The S-400s are not compatible with NATO’s defence systems and Washington says they would compromise its F-35s, which Turkey also plans to buy. Turkey has proposed that the allies form a working group to asses the impact of the S-400s, but has yet to receive a response from the United States.
Cavusoglu on Thursday repeated Turkey’s call for the joint working group, saying experts from both countries should come together to evaluate U.S. concerns.
A day earlier, President Tayyip Erdogan said that Turkey had completed the deal with Russia and that the systems will be delivered in July. Russia has said it will begin the delivery of the systems in July.
Erdogan also said that Ankara would challenge its potential removal from the F-35 programme on every platform and hold those who exclude Turkey accountable.
Speaking after a cabinet meeting in Ankara, Presidential Spokesman Ibrahim Kalin said he hoped the F-35 issue would not escalate to an international issue, and added that Turkey would receive the jets.
“The F-35s, which are Turkey’s right, will most certainly be delivered to our country,” Kalin said. “We hope that the United States will turn back from this stance that permanently damages bilateral ties by using the S-400s as an excuse as soon as possible,” he said.
Kalin also said a meeting between Erdogan and Russia’s President Vladimir Putin was being planned at the G20 summit in Japan, where Erdogan is also expected to meet with U.S. President Donald Trump.
The United States has threatened to impose sanctions on Ankara under its Countering America’s Adversaries Through Sanctions Act (CAATSA), the possibility of which has spooked investors and caused a selloff in the lira this year.

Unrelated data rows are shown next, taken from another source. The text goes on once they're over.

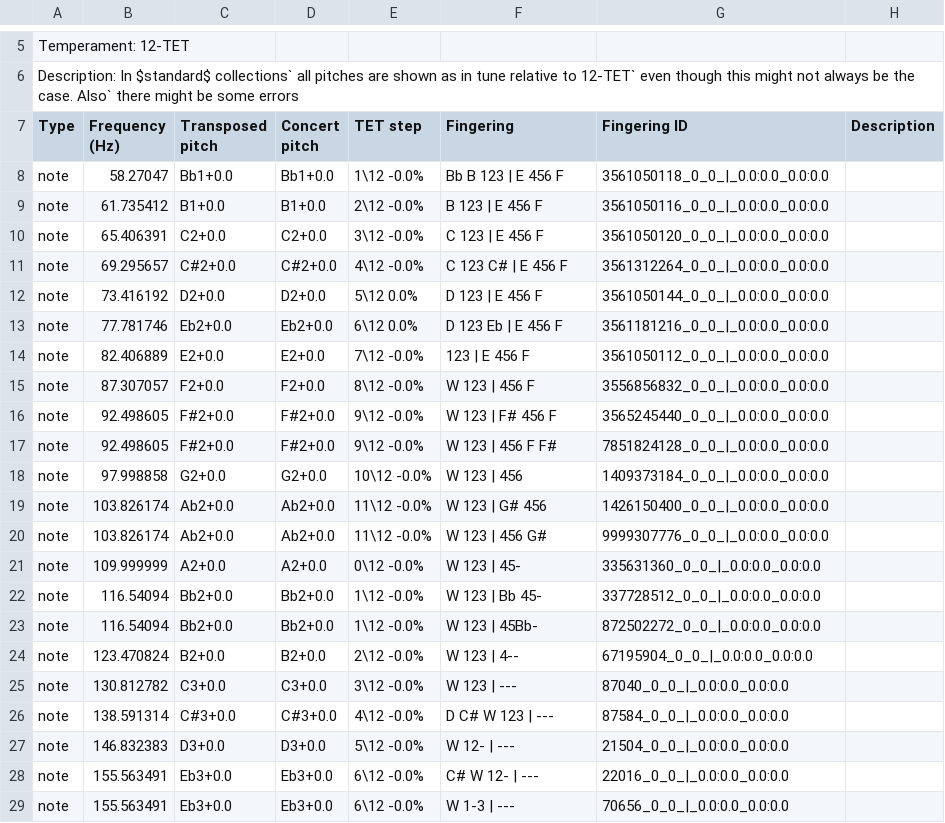
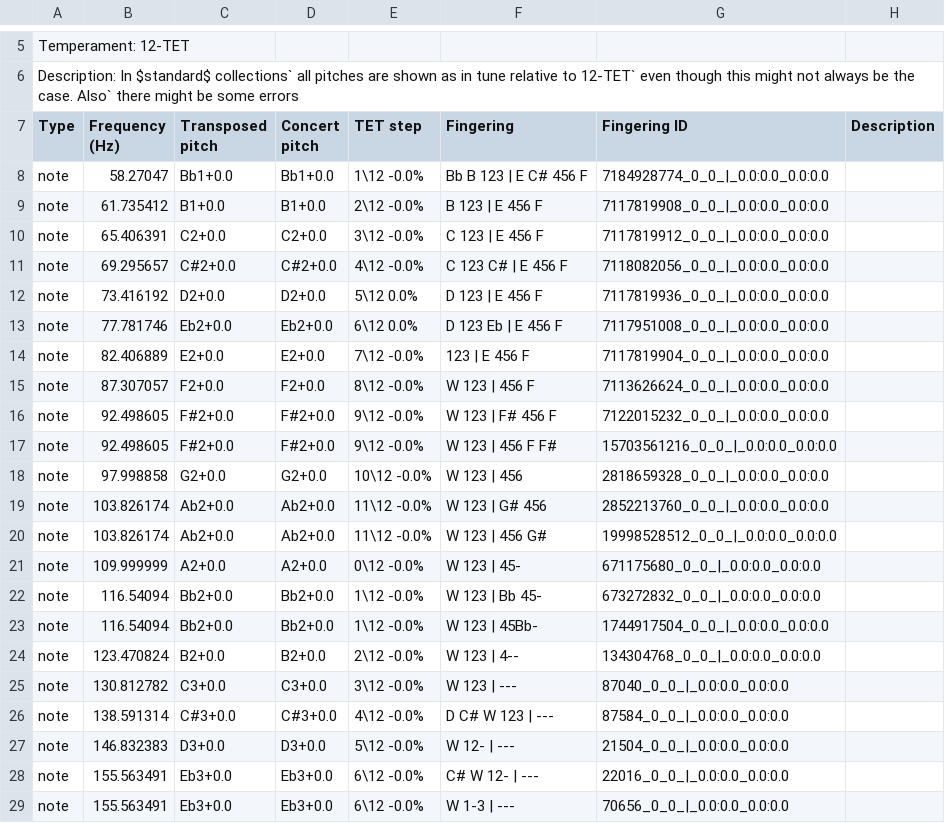
Before and after one commit to ValkyRiver/WindFingerings, a CSV file: standard-collections/bassoon-standard.csv, drawn as a sheet; only a part is shown, gaps mark what is left out; the diff covers the shown part only.

```diff
--- a/standard-collections/bassoon-standard.csv
+++ b/standard-collections/bassoon-standard.csv
@@ -7,19 +7,19 @@ Description: In $standard$ collections` all pitches are shown as in tune relativ
 Type,Frequency (Hz),Transposed pitch,Concert pitch,TET step,Fingering,Fingering ID,Description
-note,58.27047,Bb1+0.0,Bb1+0.0,1\12 -0.0%, Bb B 123 | E 456 F,3561050118_0_0_|_0.0:0.0_0.0:0.0,
-note,61.735412,B1+0.0,B1+0.0,2\12 -0.0%, B 123 | E 456 F,3561050116_0_0_|_0.0:0.0_0.0:0.0,
-note,65.406391,C2+0.0,C2+0.0,3\12 -0.0%, C 123 | E 456 F,3561050120_0_0_|_0.0:0.0_0.0:0.0,
-note,69.295657,C#2+0.0,C#2+0.0,4\12 -0.0%, C 123 C# | E 456 F,3561312264_0_0_|_0.0:0.0_0.0:0.0,
-note,73.416192,D2+0.0,D2+0.0,5\12 0.0%, D 123 | E 456 F,3561050144_0_0_|_0.0:0.0_0.0:0.0,
-note,77.781746,Eb2+0.0,Eb2+0.0,6\12 0.0%, D 123 Eb | E 456 F,3561181216_0_0_|_0.0:0.0_0.0:0.0,
-note,82.406889,E2+0.0,E2+0.0,7\12 -0.0%, 123 | E 456 F,3561050112_0_0_|_0.0:0.0_0.0:0.0,
-note,87.307057,F2+0.0,F2+0.0,8\12 -0.0%, W 123 | 456 F,3556856832_0_0_|_0.0:0.0_0.0:0.0,
-note,92.498605,F#2+0.0,F#2+0.0,9\12 -0.0%, W 123 | F# 456 F,3565245440_0_0_|_0.0:0.0_0.0:0.0,
-note,92.498605,F#2+0.0,F#2+0.0,9\12 -0.0%, W 123 | 456 F F#,7851824128_0_0_|_0.0:0.0_0.0:0.0,
-note,97.998858,G2+0.0,G2+0.0,10\12 -0.0%, W 123 | 456,1409373184_0_0_|_0.0:0.0_0.0:0.0,
-note,103.826174,Ab2+0.0,Ab2+0.0,11\12 -0.0%, W 123 | G# 456,1426150400_0_0_|_0.0:0.0_0.0:0.0,
-note,103.826174,Ab2+0.0,Ab2+0.0,11\12 -0.0%, W 123 | 456 G#,9999307776_0_0_|_0.0:0.0_0.0:0.0,
-note,109.999999,A2+0.0,A2+0.0,0\12 -0.0%, W 123 | 45-,335631360_0_0_|_0.0:0.0_0.0:0.0,
-note,116.54094,Bb2+0.0,Bb2+0.0,1\12 -0.0%, W 123 | Bb 45-,337728512_0_0_|_0.0:0.0_0.0:0.0,
-note,116.54094,Bb2+0.0,Bb2+0.0,1\12 -0.0%, W 123 | 45Bb-,872502272_0_0_|_0.0:0.0_0.0:0.0,
-note,123.470824,B2+0.0,B2+0.0,2\12 -0.0%, W 123 | 4--,67195904_0_0_|_0.0:0.0_0.0:0.0,
+note,58.27047,Bb1+0.0,Bb1+0.0,1\12 -0.0%, Bb B 123 | E C# 456 F,7184928774_0_0_|_0.0:0.0_0.0:0.0,
+note,61.735412,B1+0.0,B1+0.0,2\12 -0.0%, B 123 | E 456 F,7117819908_0_0_|_0.0:0.0_0.0:0.0,
+note,65.406391,C2+0.0,C2+0.0,3\12 -0.0%, C 123 | E 456 F,7117819912_0_0_|_0.0:0.0_0.0:0.0,
+note,69.295657,C#2+0.0,C#2+0.0,4\12 -0.0%, C 123 C# | E 456 F,7118082056_0_0_|_0.0:0.0_0.0:0.0,
+note,73.416192,D2+0.0,D2+0.0,5\12 0.0%, D 123 | E 456 F,7117819936_0_0_|_0.0:0.0_0.0:0.0,
+note,77.781746,Eb2+0.0,Eb2+0.0,6\12 0.0%, D 123 Eb | E 456 F,7117951008_0_0_|_0.0:0.0_0.0:0.0,
+note,82.406889,E2+0.0,E2+0.0,7\12 -0.0%, 123 | E 456 F,7117819904_0_0_|_0.0:0.0_0.0:0.0,
+note,87.307057,F2+0.0,F2+0.0,8\12 -0.0%, W 123 | 456 F,7113626624_0_0_|_0.0:0.0_0.0:0.0,
+note,92.498605,F#2+0.0,F#2+0.0,9\12 -0.0%, W 123 | F# 456 F,7122015232_0_0_|_0.0:0.0_0.0:0.0,
+note,92.498605,F#2+0.0,F#2+0.0,9\12 -0.0%, W 123 | 456 F F#,15703561216_0_0_|_0.0:0.0_0.0:0.0,
+note,97.998858,G2+0.0,G2+0.0,10\12 -0.0%, W 123 | 456,2818659328_0_0_|_0.0:0.0_0.0:0.0,
+note,103.826174,Ab2+0.0,Ab2+0.0,11\12 -0.0%, W 123 | G# 456,2852213760_0_0_|_0.0:0.0_0.0:0.0,
+note,103.826174,Ab2+0.0,Ab2+0.0,11\12 -0.0%, W 123 | 456 G#,19998528512_0_0_|_0.0:0.0_0.0:0.0,
+note,109.999999,A2+0.0,A2+0.0,0\12 -0.0%, W 123 | 45-,671175680_0_0_|_0.0:0.0_0.0:0.0,
+note,116.54094,Bb2+0.0,Bb2+0.0,1\12 -0.0%, W 123 | Bb 45-,673272832_0_0_|_0.0:0.0_0.0:0.0,
+note,116.54094,Bb2+0.0,Bb2+0.0,1\12 -0.0%, W 123 | 45Bb-,1744917504_0_0_|_0.0:0.0_0.0:0.0,
+note,123.470824,B2+0.0,B2+0.0,2\12 -0.0%, W 123 | 4--,134304768_0_0_|_0.0:0.0_0.0:0.0,
 note,130.812782,C3+0.0,C3+0.0,3\12 -0.0%, W 123 | ---,87040_0_0_|_0.0:0.0_0.0:0.0,
```
Also changed, not shown: 2 added rows, 2 removed rows and 24 edited cells elsewhere in this file, standard-collections/bassoon-trill.csv.
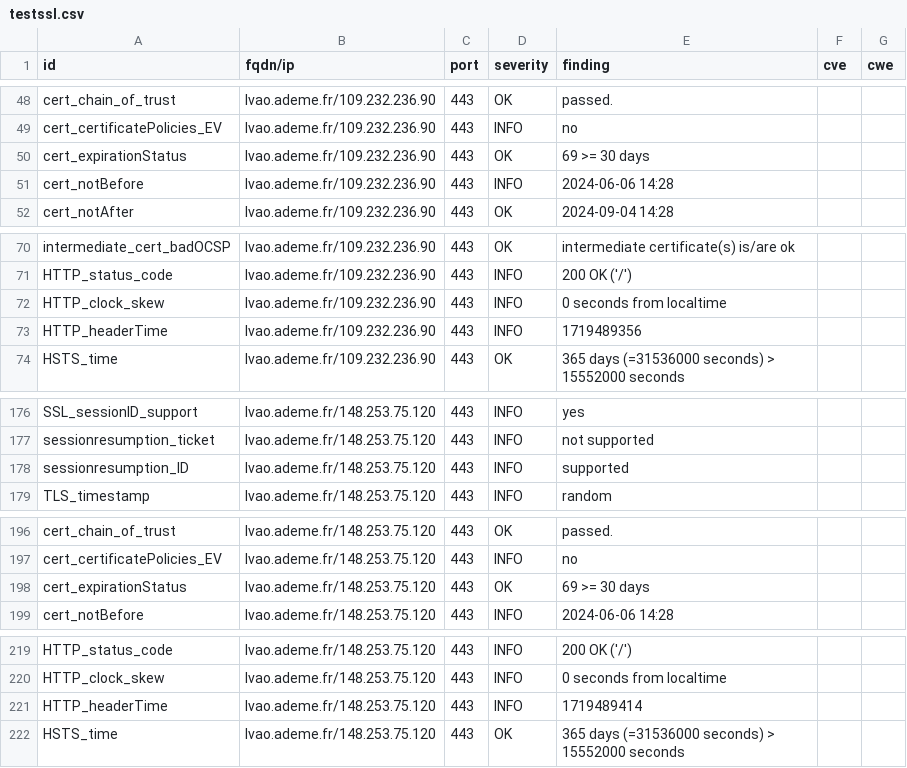
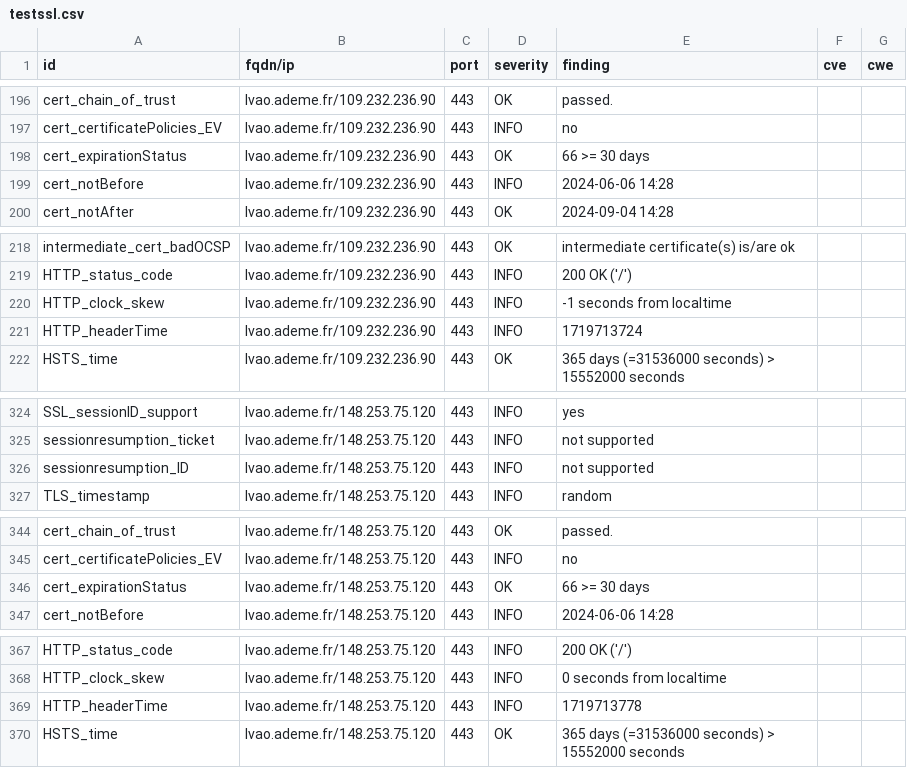
Before and after one commit to incubateur-ademe/dashlord, a CSV file: results/aHR0cHM6Ly9sdmFvLmFkZW1lLmZy/testssl.csv, drawn as a sheet; only a part is shown, gaps mark what is left out; the diff covers the shown part only.

```diff
--- a/results/aHR0cHM6Ly9sdmFvLmFkZW1lLmZy/testssl.csv
+++ b/results/aHR0cHM6Ly9sdmFvLmFkZW1lLmZy/testssl.csv
@@ -49,3 +197,3 @@
 "cert_certificatePolicies_EV","lvao.ademe.fr/109.232.236.90","443","INFO","no","",""
-"cert_expirationStatus","lvao.ademe.fr/109.232.236.90","443","OK","69 >= 30 days","",""
+"cert_expirationStatus","lvao.ademe.fr/109.232.236.90","443","OK","66 >= 30 days","",""
 "cert_notBefore","lvao.ademe.fr/109.232.236.90","443","INFO","2024-06-06 14:28","",""
@@ -71,4 +219,4 @@
 "HTTP_status_code","lvao.ademe.fr/109.232.236.90","443","INFO","200 OK ('/')","",""
-"HTTP_clock_skew","lvao.ademe.fr/109.232.236.90","443","INFO","0 seconds from localtime","",""
-"HTTP_headerTime","lvao.ademe.fr/109.232.236.90","443","INFO","1719489356","",""
+"HTTP_clock_skew","lvao.ademe.fr/109.232.236.90","443","INFO","-1 seconds from localtime","",""
+"HTTP_headerTime","lvao.ademe.fr/109.232.236.90","443","INFO","1719713724","",""
 "HSTS_time","lvao.ademe.fr/109.232.236.90","443","OK","365 days (=31536000 seconds) > 15552000 seconds","",""
@@ -177,3 +325,3 @@
 "sessionresumption_ticket","lvao.ademe.fr/148.253.75.120","443","INFO","not supported","",""
-"sessionresumption_ID","lvao.ademe.fr/148.253.75.120","443","INFO","supported","",""
+"sessionresumption_ID","lvao.ademe.fr/148.253.75.120","443","INFO","not supported","",""
 "TLS_timestamp","lvao.ademe.fr/148.253.75.120","443","INFO","random","",""
@@ -197,3 +345,3 @@
 "cert_certificatePolicies_EV","lvao.ademe.fr/148.253.75.120","443","INFO","no","",""
-"cert_expirationStatus","lvao.ademe.fr/148.253.75.120","443","OK","69 >= 30 days","",""
+"cert_expirationStatus","lvao.ademe.fr/148.253.75.120","443","OK","66 >= 30 days","",""
 "cert_notBefore","lvao.ademe.fr/148.253.75.120","443","INFO","2024-06-06 14:28","",""
@@ -220,3 +368,3 @@
 "HTTP_clock_skew","lvao.ademe.fr/148.253.75.120","443","INFO","0 seconds from localtime","",""
-"HTTP_headerTime","lvao.ademe.fr/148.253.75.120","443","INFO","1719489414","",""
+"HTTP_headerTime","lvao.ademe.fr/148.253.75.120","443","INFO","1719713778","",""
 "HSTS_time","lvao.ademe.fr/148.253.75.120","443","OK","365 days (=31536000 seconds) > 15552000 seconds","",""
```
Also changed, not shown: 3 added rows, 3 removed rows, 145 moved rows and 2 edited cells elsewhere in this file, 15 other files.
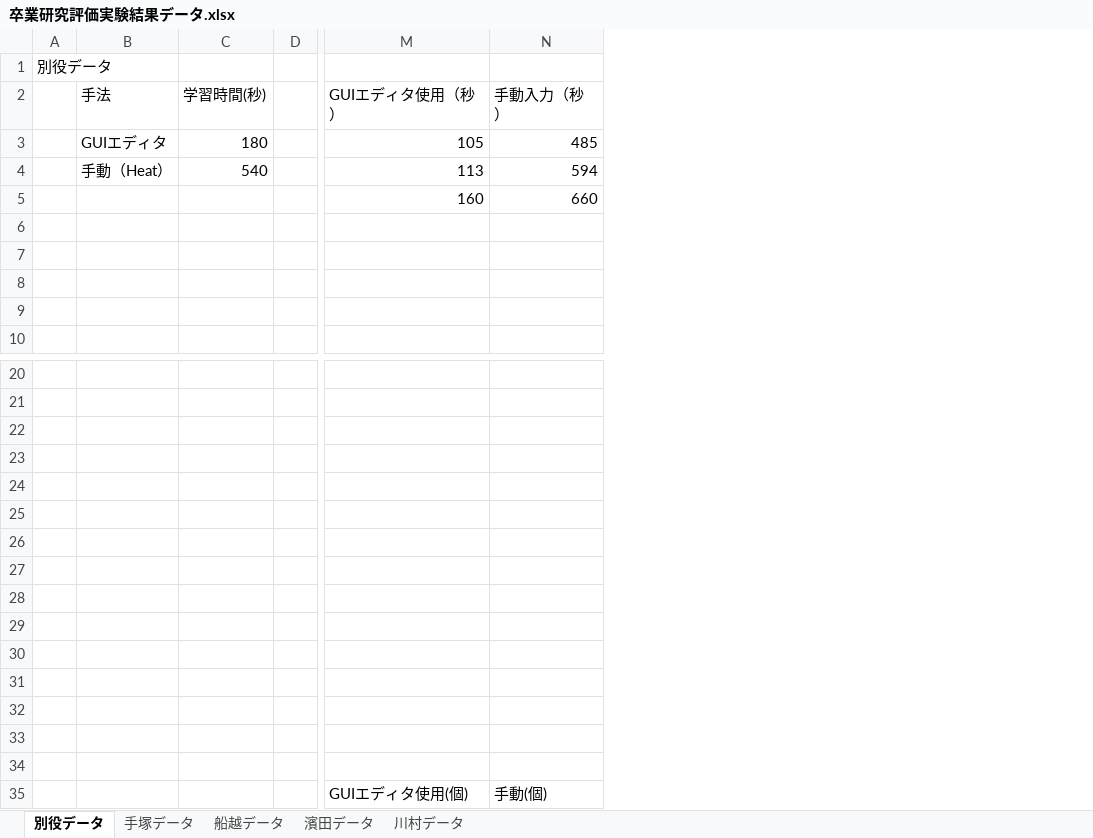
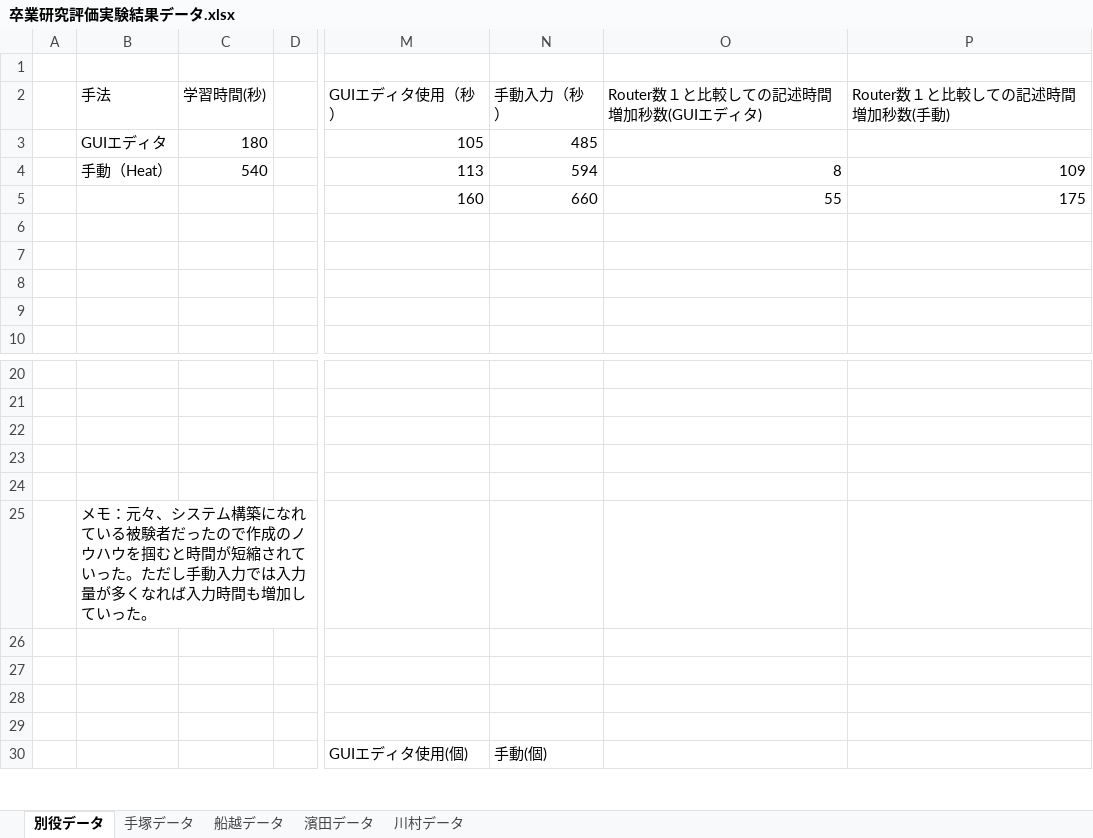
Before and after one commit to bokuhide/GUIToolCreate, an Excel workbook: 卒業研究評価実験結果データ.xlsx, sheet 別役データ, drawn as a sheet; only a part is shown, gaps mark what is left out; values as stored, in another font and other column widths than the file's, no borders; charts and pictures not drawn; removed rows and columns are numbered as before the commit, all else as after; rows hold the shown columns only; the diff names each change by its address in the sheet, - before the commit and + after, or states it on an @@ line.

```diff
--- a/卒業研究評価実験結果データ.xlsx (sheet 別役データ)
+++ b/卒業研究評価実験結果データ.xlsx (sheet 別役データ)
-column A, row 1: 別役データ
+column A, empty
+column O (Router数１と比較しての記述時間増加秒数(GUIエディタ)), rows 4-5: 8 | 55
+column P (Router数１と比較しての記述時間増加秒数(手動)), rows 4-5: 109 | 175
-B25 (手法): (empty)
+B25 (手法): メモ：元々、システム構築になれている被験者だったので作成のノウハウを掴むと時間が短縮されていった。ただし手動入力では入力量が多くなれば入力時間も増加していった。
-row 26: (empty)
-row 27: (empty)
-row 28: (empty)
-row 29: (empty)
-row 30: (empty)
```
Also changed, not shown: sheet 濱田データ, sheet 手塚データ, sheet 川村データ, sheet 船越データ, charts or pictures, 1 other file.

The currency slid more than 1% against the dollar on Thursday.
While Turkey has dismissed the U.S. warnings, Washington has said discussions are taking place with Ankara on selling Turkey rival Raytheon Co Patriot defence systems. But, Erdogan has said the U.S. offer was not “as good as the S-400s”.
Defence Minister Hulusi Akar has said Turkey is working on a response to Shanahan’s letter and that it will be delivered in coming days.
The ministers later spoke by telephone on Thursday and discussed the letter, Turkey’s defence ministry said, adding that Akar had “emphasized the improper wording not in line with the spirit of the Alliance” in the letter during the call.
Kalin on Thursday reiterated that Shanahan’s letter to Akar was not in spirit of the alliance between the NATO allies, and added that he had discussed the issue with Trump’s national security advisor John Bolton.
Israel’s deputy Defence Minister Eli Ben-Dahan said the strains between Turkey and the United States could help strengthen ties with Israel and boost the country’s participation in the F-35 program.
“It could also very much be that..the State of Israel will get another portion within the framework of the F-35 and additional things which, in part, were meant to have been transferred to factories in Turkey,” he told Army Radio.
Additional reporting by Ali Kucukgocmen and Daren Bulter in Istanbul and Dan Williams in Jerusalem; Editing by Jonathan Spicer and Angus MacSwan